Care Home Fees and costs: Planning ahead

What plans have you got in place to protect you and your loved ones against the rising costs of Care Home Fees?

By Taylor Patterson.

With the impending changes in legislation via the Care Act 2014, many individuals are starting to put plans in place to protect against the rising costs of care.

What could be excluded from a local government care home fee assessment?

If ownership of an individual’s home is already converted to ‘Tenants In Common’ i.e. well in advance of any care home fee assessment, the entire value could be excluded from any care home means test.

Under a ‘tenants in common’ agreement at the time of first death, typically half of the property is passed in to trust for the benefit of another family member. If the surviving spouse subsequently requires care, they legally own only half of the property. The remaining half share won’t have a value as it’s unlikely that someone would purchase a 50% share in a residential property. The house value could therefore be excluded from a care means testing assessment.

In the event that both spouses were alive and one individual went in to care, local authorities cannot include the value of the house for care home means testing regardless of how tenancy is arranged.

Making gifts either outright or in to a trust theoretically results in the exclusion of this gift from any care home fee assessment. Gifting money in to a lifetime trust and surviving 7 years can protect assets from Inheritance Tax; a potential downside being that the individual making the gift can no longer benefit from the asset/s.

It could be valuable for individuals to hold on to any existing Investment Bonds i.e. spending other investments in the first instance. Investment Bonds are often excluded from a care home fee assessment.

Are these measures risk free?

No, the above measures come with a big risk warning.

‘Deliberate Deprivation’ laws exist to ensure that individuals do not abuse the system. Regulation is based around the ‘timing’ of the planning action taken and the ‘motive’ behind any action.

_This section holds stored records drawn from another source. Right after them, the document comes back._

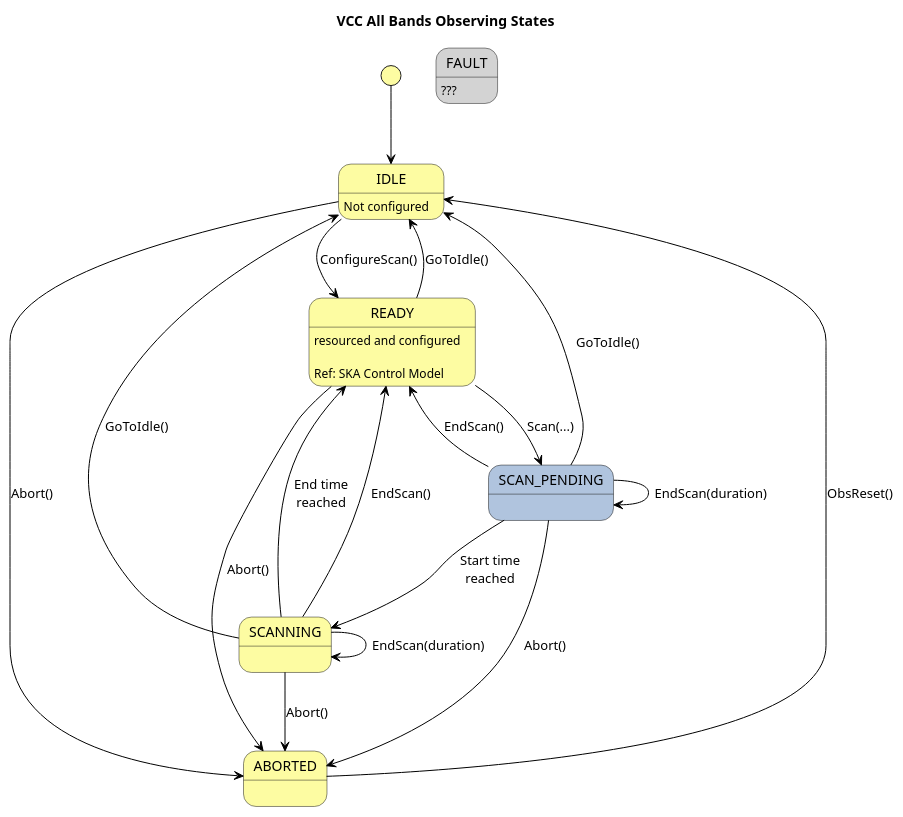
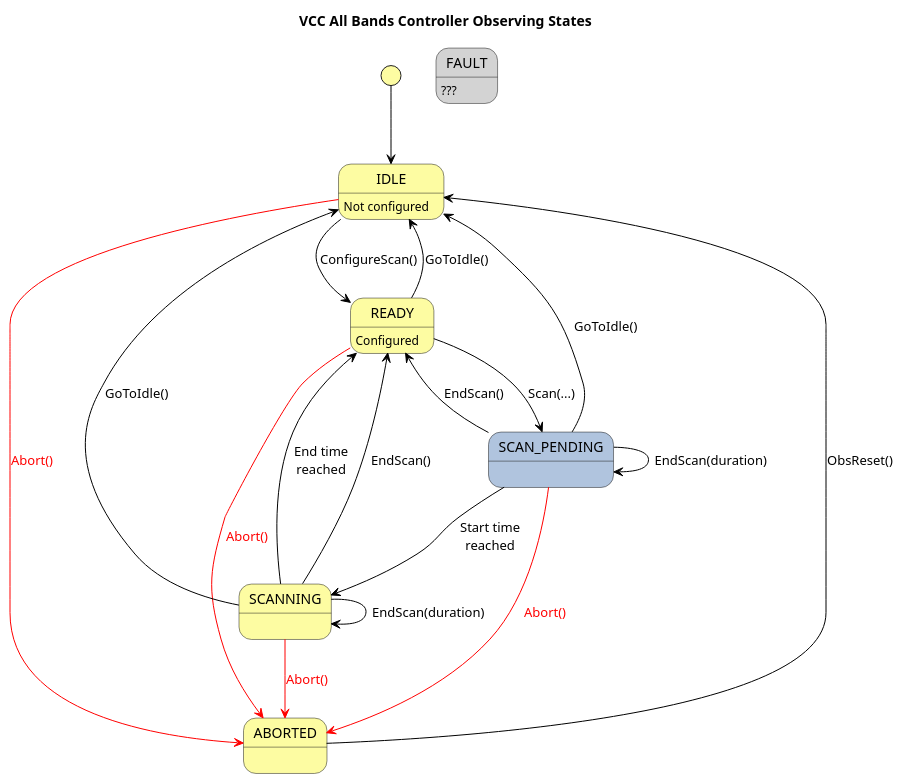
Before and after one commit to ska-telescope/ska-mid-cbf-fhs-vcc: the diagram in docs/src/design/states.puml, drawn with PlantUML. The commit also changed 1 other file, not shown here.

Commit message:
CIP-5383: clean up VCC all bands state diagram.

```diff
--- a/docs/src/design/states.puml
+++ b/docs/src/design/states.puml
@@ -1,65 +1,67 @@
-@startuml
+@startuml vcc-all-bands-controller-states
 
 ' !theme crt-green
 
 <style>
+stateDiagram {
   element {
     BackGroundColor: #fdfca2;
   }
 
   arrow {
     LineColor: #Black;
     FontColor: #Black;
   }
+}
 </style>
 
-title VCC All Bands Observing States
+title VCC All Bands Controller Observing States
 
 ' Ref ska-mid-cbf-fhs-common/src/ska_mid_cbf_fhs_common/enums/fhs_state.py:
 ' https://developer.skao.int/projects/ska-control-model/en/latest/obs_state.html
 
 ' EMPTY: the subarray is unresourced
 ' RESOURCING: the subarray is performing a resourcing operation
 ' IDLE: the subarray is resourced but unconfigured
 ' CONFIGURING: the subarray is performing a configuring operation
 ' READY: the subarray is resourced and configured
 ' SCANNING: the subarray is scanning
 ' ABORTING: the subarray is aborting
 ' ABORTED: the subarray has aborted
 ' RESETTING: the subarray is resetting from an ABORTED or FAULT state back to IDLE
 ' RESTARTING: the subarray is restarting from an ABORTED or FAULT state back to EMPTY
 ' FAULT: the subarray has encountered a observation fault.
 
 ' IDLE, READY, SCANNING, ABORTED, FAULT
 
 state IDLE: Not configured
-state READY: resourced and configured\n\nRef: SKA Control Model
+state READY: Configured
 state SCANNING: 
 state SCAN_PENDING #LightSteelBlue:
 state ABORTED:
 state FAULT #LightGray: ???
 
-[*]           -->     IDLE
-IDLE          -->     READY : ConfigureScan()
-IDLE          -->     ABORTED : Abort()
+[*]           -->         IDLE
+IDLE          -->         READY : ConfigureScan()
+IDLE          -[#red]->   ABORTED : <color:red>Abort()</color>
 
-READY         -->     SCAN_PENDING : Scan(...)
-READY         -->     IDLE : GoToIdle()
-READY         -->     ABORTED : Abort()
+READY         -->         SCAN_PENDING : Scan(...)
+READY         -->         IDLE : GoToIdle()
+READY         -[#red]->   ABORTED : <color:red>Abort()</color>
 
-SCAN_PENDING  -->     SCANNING : Start time\nreached
-SCAN_PENDING  -->     IDLE : GoToIdle()
-SCAN_PENDING  -->     READY : EndScan()
-SCAN_PENDING  -->     SCAN_PENDING : EndScan(duration)
-SCAN_PENDING  -->     ABORTED : Abort()
+SCAN_PENDING  -->         SCANNING : Start time\nreached
+SCAN_PENDING  -->         IDLE : GoToIdle()
+SCAN_PENDING  -->         READY : EndScan()
+SCAN_PENDING  -->         SCAN_PENDING : EndScan(duration)
+SCAN_PENDING  -[#red]->   ABORTED : <color:red>Abort()</color>
 
-SCANNING      -->     READY : End time\nreached
-SCANNING      -->     IDLE : GoToIdle()
-SCANNING      -->     READY : EndScan()
-SCANNING      -->     SCANNING : EndScan(duration)
-SCANNING      -->     ABORTED : Abort()
+SCANNING      -->         READY : End time\nreached
+SCANNING      -->         IDLE : GoToIdle()
+SCANNING      -->         READY : EndScan()
+SCANNING      -->         SCANNING : EndScan(duration)
+SCANNING      -[#red]->   ABORTED : <color:red>Abort()</color>
 
-ABORTED       -->     IDLE : ObsReset()
+ABORTED       -->         IDLE : ObsReset()
 
 
 @enduml
```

If an individuals ‘motive’ behind any care home planning measure was to deliberately reduce (deprive) the value of their wealth for care home fee assessment purposes and/or the ‘timing’ of any actions provides evidence that wealth is being deliberately reduced (deprived), local authorities can include the value of these assets for means testing purposes.

What are the risk free ways to plan for Care Home Fees?

Setting up a ‘Power of Attorney’ allows trusted individuals to make appropriate decisions re. health/welfare and/or financial decisions. Wise decisions can ultimately increase the sustainability of wealth.

With care home fee planning in mind, Taylor Patterson’s Strategic Financial Planning offers cash flow modelling in order that an investment portfolio can be implemented which focuses upon the sustainability of wealth.

In a poor interest rate environment, an investment portfolio could help cover care home fee shortfalls. Whilst investment portfolios should only be considered for a minimum term of 5 years, it is becoming more prevalent that individuals live in residential care for periods of time which extend beyond 5 years.

The Care Act 2014 proposes that everyone can take advantage of deferred payment schemes. Individuals will not be forced to sell their home to cover care costs until after their death. Therefore the main residence could be used to produce a rental income which could be contributed towards care home fees.

Individuals should take guidance to ensure that they’re claiming all benefits that they’re entitled to e.g. attendance allowance and council tax exemptions. This will help protect the individual from spending down their own savings as rapidly.

Individuals may be eligible for grants to convert their living space or get a contribution towards equipment that might allow individuals to remain independent for longer.

Given the proposed cap on care costs, individuals should consider an early local authority assessment. The calculation regarding the care cap doesn’t commence until individuals have been assessed as having met threshold criteria.

Individuals could pre-pay for their funeral. If assets reduce to £17,000 under proposals laid out in the Care Act 2014, individuals wouldn’t be liable to any costs. Buying a pre-paid funeral plan in advance means that individuals can always leave a net legacy of at least £17,000.

Final Thought When considering care home fee planning, individuals need to take all of the help, guidance and advice available. This could result in the sustainability of funds ensuring that people can leave a legacy for their loved ones. It will also minimise the risk of falling foul of deliberate deprivation legislation.